A release from the State Government detailed how the blitz, which was carried out from February 1 to May 31 last year, involved prison officers carrying out more than 8600 cell searches and 2300 drug tests on inmates at Fulham.
The searches included passive-alert dogs, pat-downs, possession searches, strip searches and vehicle searches.
Eighty four inmates at Fulham tested positive to various drugs, including Methadone, cannabis, amphetamines and opiates.
One hundred and fourteen inmates were found with 105 contraband items, including 22 drug items, 12 items of prescription drugs, 15 pieces of drug-related paraphernalia, 15 weapons, three items of alcohol and 16 other banned items, including tattoo and gambling items and a mobile phone.
Fifteen visitors were also intercepted attempting to smuggle prohibited items into the prison, which included eight drug items, six pieces of drug-related paraphernalia, and one packet of prescription drugs.

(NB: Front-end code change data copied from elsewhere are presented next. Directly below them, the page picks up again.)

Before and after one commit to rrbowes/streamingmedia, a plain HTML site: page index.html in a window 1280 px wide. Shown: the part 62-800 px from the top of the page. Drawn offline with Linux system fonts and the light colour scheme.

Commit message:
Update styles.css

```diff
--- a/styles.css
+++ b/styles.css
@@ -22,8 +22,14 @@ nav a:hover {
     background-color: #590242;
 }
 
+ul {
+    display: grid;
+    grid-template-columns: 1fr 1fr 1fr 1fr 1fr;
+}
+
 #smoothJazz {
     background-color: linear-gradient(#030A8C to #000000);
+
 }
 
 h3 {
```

The crackdown was part of a state-wide move against contraband in prisons, led by Corrections Victoria’s Security and Emergency Services Group.

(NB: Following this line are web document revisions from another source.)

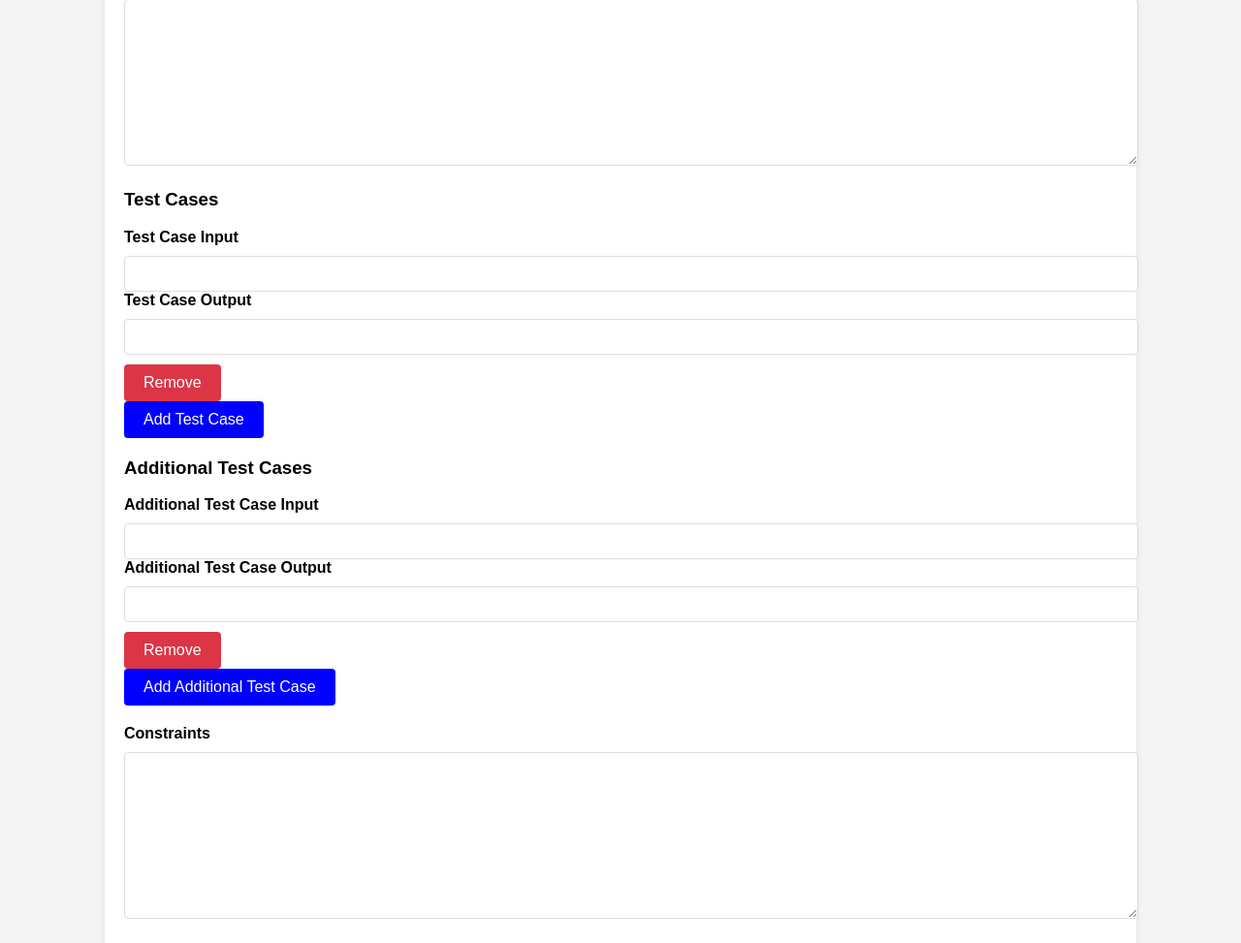
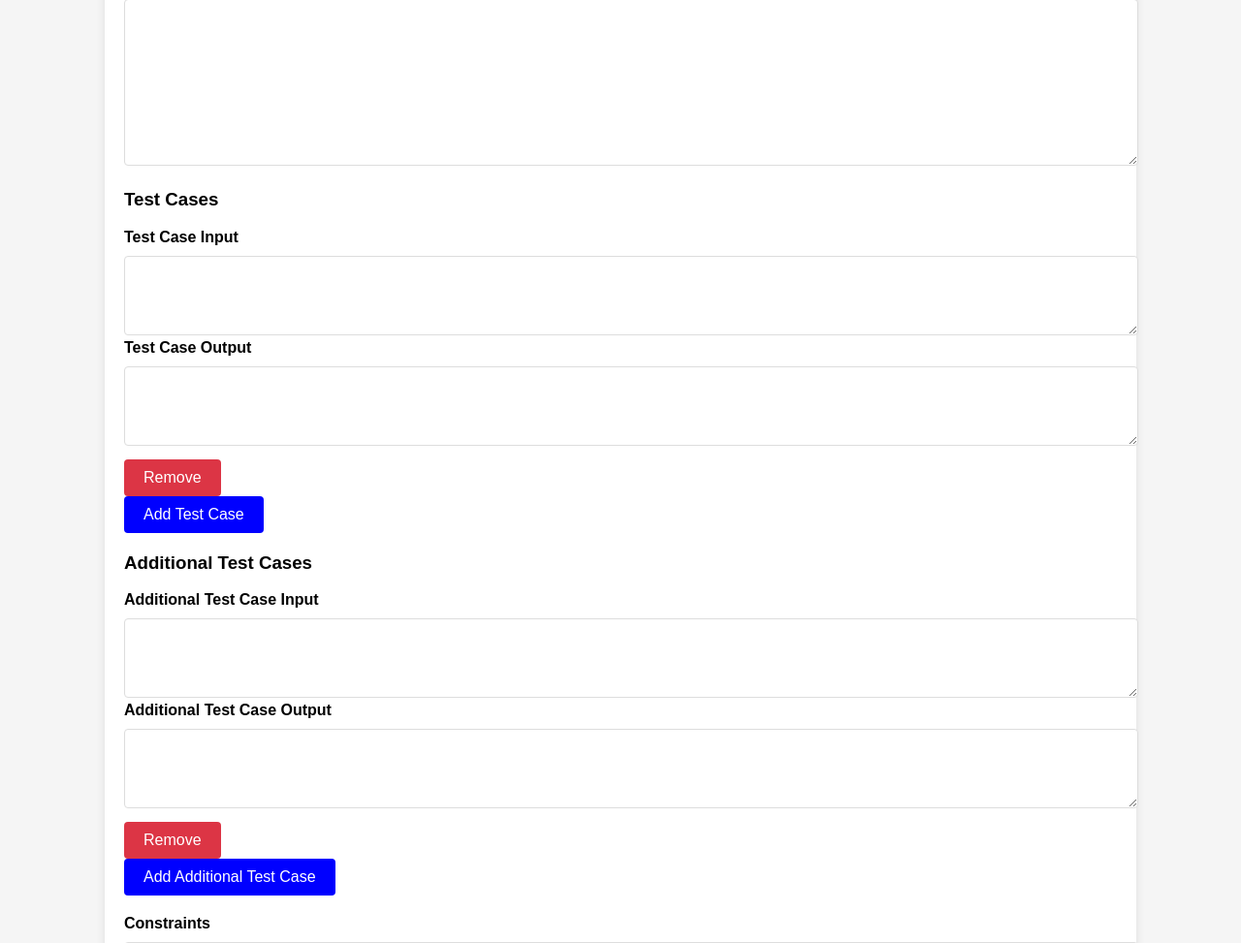
Before and after one commit to Arunika22/CodeArena, a Django app: page /add/ in a window 1280 px wide. Shown: the part 234-1207 px from the top of the page at 97% size. Run offline with Django 4.2, Linux system fonts and the light colour scheme.

Commit message:
New file

```diff
--- a/dashboard/static/dashboard/js/add_problem.js
+++ b/dashboard/static/dashboard/js/add_problem.js
@@ -1,3 +1,105 @@
+// document.addEventListener('DOMContentLoaded', () => {
+//     const problemForm = document.getElementById('ProblemForm');  // Ensure this ID matches your form's ID
+//     const addTestCaseButton = document.getElementById('add-testcase-btn');
+//     const addAdditionalTestCaseButton = document.getElementById('add-additional-testcase-btn');
+//     const testCaseContainer = document.getElementById('testcase-section');
+//     const additionalTestCaseContainer = document.getElementById('additional-testcase-section');
+//     console.log('problemForm:', problemForm);
+//     console.log('addTestCaseButton:', addTestCaseButton);
+//     console.log('addAdditionalTestCaseButton:', addAdditionalTestCaseButton);
+//     console.log('testCaseContainer:', testCaseContainer);
+//     console.log('additionalTestCaseContainer:', additionalTestCaseContainer);
+//     if (!problemForm || !addTestCaseButton || !addAdditionalTestCaseButton) {
+//         console.error('One or more elements not found in the DOM.');
+//         return;
+//     }
+
+//     // Function to add new regular test case
+//     addTestCaseButton.addEventListener('click', () => {
+//         const index = testCaseContainer.querySelectorAll('.testcase-group').length;
+//         const testCaseHTML = `
+//             <div class="testcase-group">
+//                 <label for="testcase-input-${index}">Test Case Input</label>
+//                 <input type="text" name="testcase_input_${index}" class="testcase-input" required>
+//                 <label for="testcase-output-${index}">Test Case Output</label>
+//                 <input type="text" name="testcase_output_${index}" class="testcase-output" required>
+//                 <button type="button" class="btn-remove-testcase">Remove</button>
+//             </div>
+//         `;
+//         testCaseContainer.insertAdjacentHTML('beforeend', testCaseHTML);
+//     });
+
+//     // Function to add new additional test case
+//     addAdditionalTestCaseButton.addEventListener('click', () => {
+//         const index = additionalTestCaseContainer.querySelectorAll('.additional-testcase-group').length;
+//         const additionalTestCaseHTML = `
+//             <div class="additional-testcase-group">
+//                 <label for="additional-testcase-input-${index}">Additional Test Case Input</label>
+//                 <input type="text" name="additional_testcase_input_${index}" class="additional-testcase-input" required>
+//                 <label for="additional-testcase-output-${index}">Additional Test Case Output</label>
+//                 <input type="text" name="additional_testcase_output_${index}" class="additional-testcase-output" required>
+//                 <button type="button" class="btn-remove-additional-testcase">Remove</button>
+//             </div>
+//         `;
+//         additionalTestCaseContainer.insertAdjacentHTML('beforeend', additionalTestCaseHTML);
+//     });
+
+//     // Delegated event listener for removing test cases
+//     problemForm.addEventListener('click', (event) => {
+//         if (event.target.classList.contains('btn-remove-testcase') || event.target.classList.contains('btn-remove-additional-testcase')) {
+//             event.target.closest('.testcase-group, .additional-testcase-group').remove();
+//         }
+//     });
+//     function removeTestcase(button) {
+//         const testcaseGroup = button.closest('.testcase-group, .additional-testcase-group');
+//         if (testcaseGroup) {
+//             testcaseGroup.remove();
+//         }
+//     }
+//     // Form submission logic
+//     problemForm.addEventListener('submit', (event) => {
+//         event.preventDefault();
+//         const formData = new FormData(problemForm);
+
+//         fetch(problemForm.action, {
+//             method: 'POST',
+//             body: formData,
+//             headers: {
+//                 'X-CSRFToken': getCookie('csrftoken'),  // Django CSRF token
+//                 'X-Requested-With': 'XMLHttpRequest'  // Indicate AJAX request
+//             }
+//         })
+//         .then(response => response.json())
+//         .then(data => {
+//             if (data.success) {
+
+//                 window.location.href = data.redirect_url;  // Use redirect URL from response
+//             } else {
+//                 alert('Submission failed. Please check the form for errors.');
+//                 console.error(data.errors);  // Log form validation errors
+//             }
+//         })
+//         .catch(error => {
+//             console.error('Error:', error);
+//         });
+//     });
+
+//     // Function to get CSRF token from cookies (for Django)
+//     function getCookie(name) {
+//         let cookieValue = null;
+//         if (document.cookie && document.cookie !== '') {
+//             const cookies = document.cookie.split(';');
+//             for (let i = 0; i < cookies.length; i++) {
+//                 const cookie = cookies[i].trim();
+//                 if (cookie.substring(0, name.length + 1) === (name + '=')) {
+//                     cookieValue = decodeURIComponent(cookie.substring(name.length + 1));
+//                     break;
+//                 }
+//             }
+//         }
+//         return cookieValue;
+//     }
+// });
 document.addEventListener('DOMContentLoaded', () => {
     const problemForm = document.getElementById('ProblemForm');  // Ensure this ID matches your form's ID
     const addTestCaseButton = document.getElementById('add-testcase-btn');
@@ -9,6 +111,7 @@ document.addEventListener('DOMContentLoaded', () => {
     console.log('addAdditionalTestCaseButton:', addAdditionalTestCaseButton);
     console.log('testCaseContainer:', testCaseContainer);
     console.log('additionalTestCaseContainer:', additionalTestCaseContainer);
+
     if (!problemForm || !addTestCaseButton || !addAdditionalTestCaseButton) {
         console.error('One or more elements not found in the DOM.');
         return;
@@ -20,10 +123,10 @@ document.addEventListener('DOMContentLoaded', () => {
         const testCaseHTML = `
             <div class="testcase-group">
                 <label for="testcase-input-${index}">Test Case Input</label>
-                <input type="text" name="testcase_input_${index}" class="testcase-input" required>
+                <textarea name="testcase_input_${index}" class="testcase-input" rows="4" required></textarea>
                 <label for="testcase-output-${index}">Test Case Output</label>
-                <input type="text" name="testcase_output_${index}" class="testcase-output" required>
-                <button type="button" class="btn-remove-testcase">Remove</button>
+                <textarea name="testcase_output_${index}" class="testcase-output" rows="4" required></textarea>
+                <button type="button" class="btn-remove-testcase" onclick="removeTestcase(this)">Remove</button>
             </div>
         `;
         testCaseContainer.insertAdjacentHTML('beforeend', testCaseHTML);
@@ -35,10 +138,10 @@ document.addEventListener('DOMContentLoaded', () => {
         const additionalTestCaseHTML = `
             <div class="additional-testcase-group">
                 <label for="additional-testcase-input-${index}">Additional Test Case Input</label>
-                <input type="text" name="additional_testcase_input_${index}" class="additional-testcase-input" required>
+                <textarea name="additional_testcase_input_${index}" class="additional-testcase-input" rows="4" required></textarea>
                 <label for="additional-testcase-output-${index}">Additional Test Case Output</label>
-                <input type="text" name="additional_testcase_output_${index}" class="additional-testcase-output" required>
-                <button type="button" class="btn-remove-additional-testcase">Remove</button>
+                <textarea name="additional_testcase_output_${index}" class="additional-testcase-output" rows="4" required></textarea>
+                <button type="button" class="btn-remove-additional-testcase" onclick="removeTestcase(this)">Remove</button>
             </div>
         `;
         additionalTestCaseContainer.insertAdjacentHTML('beforeend', additionalTestCaseHTML);
@@ -50,12 +153,14 @@ document.addEventListener('DOMContentLoaded', () => {
             event.target.closest('.testcase-group, .additional-testcase-group').remove();
         }
     });
+
     function removeTestcase(button) {
         const testcaseGroup = button.closest('.testcase-group, .additional-testcase-group');
         if (testcaseGroup) {
             testcaseGroup.remove();
         }
     }
+
     // Form submission logic
     problemForm.addEventListener('submit', (event) => {
         event.preventDefault();
@@ -72,7 +177,6 @@ document.addEventListener('DOMContentLoaded', () => {
         .then(response => response.json())
         .then(data => {
             if (data.success) {
-
                 window.location.href = data.redirect_url;  // Use redirect URL from response
             } else {
                 alert('Submission failed. Please check the form for errors.');
--- a/dashboard/templates/add_problem.html
+++ b/dashboard/templates/add_problem.html
@@ -1,4 +1,4 @@
-{% load static %}
+{% comment %} {% load static %}
 <!DOCTYPE html>
 <html lang="en">
 <head>
@@ -63,4 +63,71 @@
     </div>
     <script src="{% static 'dashboard/js/add_problem.js' %}"></script>
 </body>
+</html> {% endcomment %}
+
+{% load static %}
+<!DOCTYPE html>
+<html lang="en">
+<head>
+    <meta charset="UTF-8">
+    <meta name="viewport" content="width=device-width, initial-scale=1.0">
+    <title>Add Problem</title>
+    <link rel="stylesheet" href="{% static 'dashboard/css/add_problem.css' %}">
+</head>
+<body>
+    <div class="container">
+        <h1>Add a Coding Problem</h1>
+        <form id="ProblemForm" method="POST" action="{% url 'add_problem' %}">
+            {% csrf_token %}
+            <div class="form-group">
+                <label for="{{ form.title.id_for_label }}">Title</label>
+                {{ form.title }}
+            </div>
+            <div class="form-group">
+                <label for="{{ form.description.id_for_label }}">Description</label>
+                {{ form.description }}
+            </div>
+
+            <div class="form-group">
+                <h3>Test Cases</h3>
+                <div id="testcase-section">
+                    <div class="testcase-group">
+                        <label for="testcase-input-0">Test Case Input</label>
+                        <textarea name="testcase_input_0" class="testcase-input" rows="4" required></textarea>
+                        <label for="testcase-output-0">Test Case Output</label>
+                        <textarea name="testcase_output_0" class="testcase-output" rows="4" required></textarea>
+                        <button type="button" class="btn-remove-testcase" onclick="removeTestcase(this)">Remove</button>
+                    </div>
+                </div>
+                <button type="button" id="add-testcase-btn" class="btn-add">Add Test Case</button>
+            </div>
+
+            <div class="form-group">
+                <h3>Additional Test Cases</h3>
+                <div id="additional-testcase-section">
+                    <div class="additional-testcase-group">
+                        <label for="additional-testcase-input-0">Additional Test Case Input</label>
+                        <textarea name="additional_testcase_input_0" class="additional-testcase-input" rows="4" required></textarea>
+                        <label for="additional-testcase-output-0">Additional Test Case Output</label>
+                        <textarea name="additional_testcase_output_0" class="additional-testcase-output" rows="4" required></textarea>
+                        <button type="button" class="btn-remove-additional-testcase" onclick="removeTestcase(this)">Remove</button>
+                    </div>
+                </div>
+                <button type="button" id="add-additional-testcase-btn" class="btn-add">Add Additional Test Case</button>
+            </div>
+
+            <div class="form-group">
+                <label for="{{ form.constraints.id_for_label }}">Constraints</label>
+                {{ form.constraints }}
+            </div>
+            <div class="form-group">
+                <label for="{{ form.editorial.id_for_label }}">Editorial</label>
+                {{ form.editorial }}
+            </div>
+
+            <button type="submit" class="btn-submit">Submit Problem</button>
+        </form>
+    </div>
+    <script src="{% static 'dashboard/js/add_problem.js' %}"></script>
+</body>
 </html>
```
Also changed, not shown: db.sqlite3.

Statewide, there were nearly 71,000 searches of prisoners and prison areas, visitors and visitor possessions in targeted and random searches to intercept contraband such as illegal drugs, alcohol and weapons.
A Corrections Victoria spokesman said the lengths to which people went to smuggle contraband into prisons were “extreme.”
“The methods they are using are becoming more sophisticated,” he said.
“Corrections Victoria is constantly on the look out for new and improved ways of detecting contraband such as drugs, weapons and mobile phones.
“Every prison has staff solely dedicated to the task of detecting and intercepting contraband.
“We also search prison visitors and their cars on prison land, and anyone caught with illicit drugs or a controlled weapon is immediately banned and referred to Victoria Police.”
A government spokesman said the interceptions of the contraband reflected the nature of prison inmates and visitors.
“By their very nature, prisons are environments where many of the daily comforts we take for granted are forbidden, as they should be.
“It is an unfortunate by-product that some prisoners and their associates will try to do the wrong thing. This information shows how well the systems which are in place to block this contraband are working.”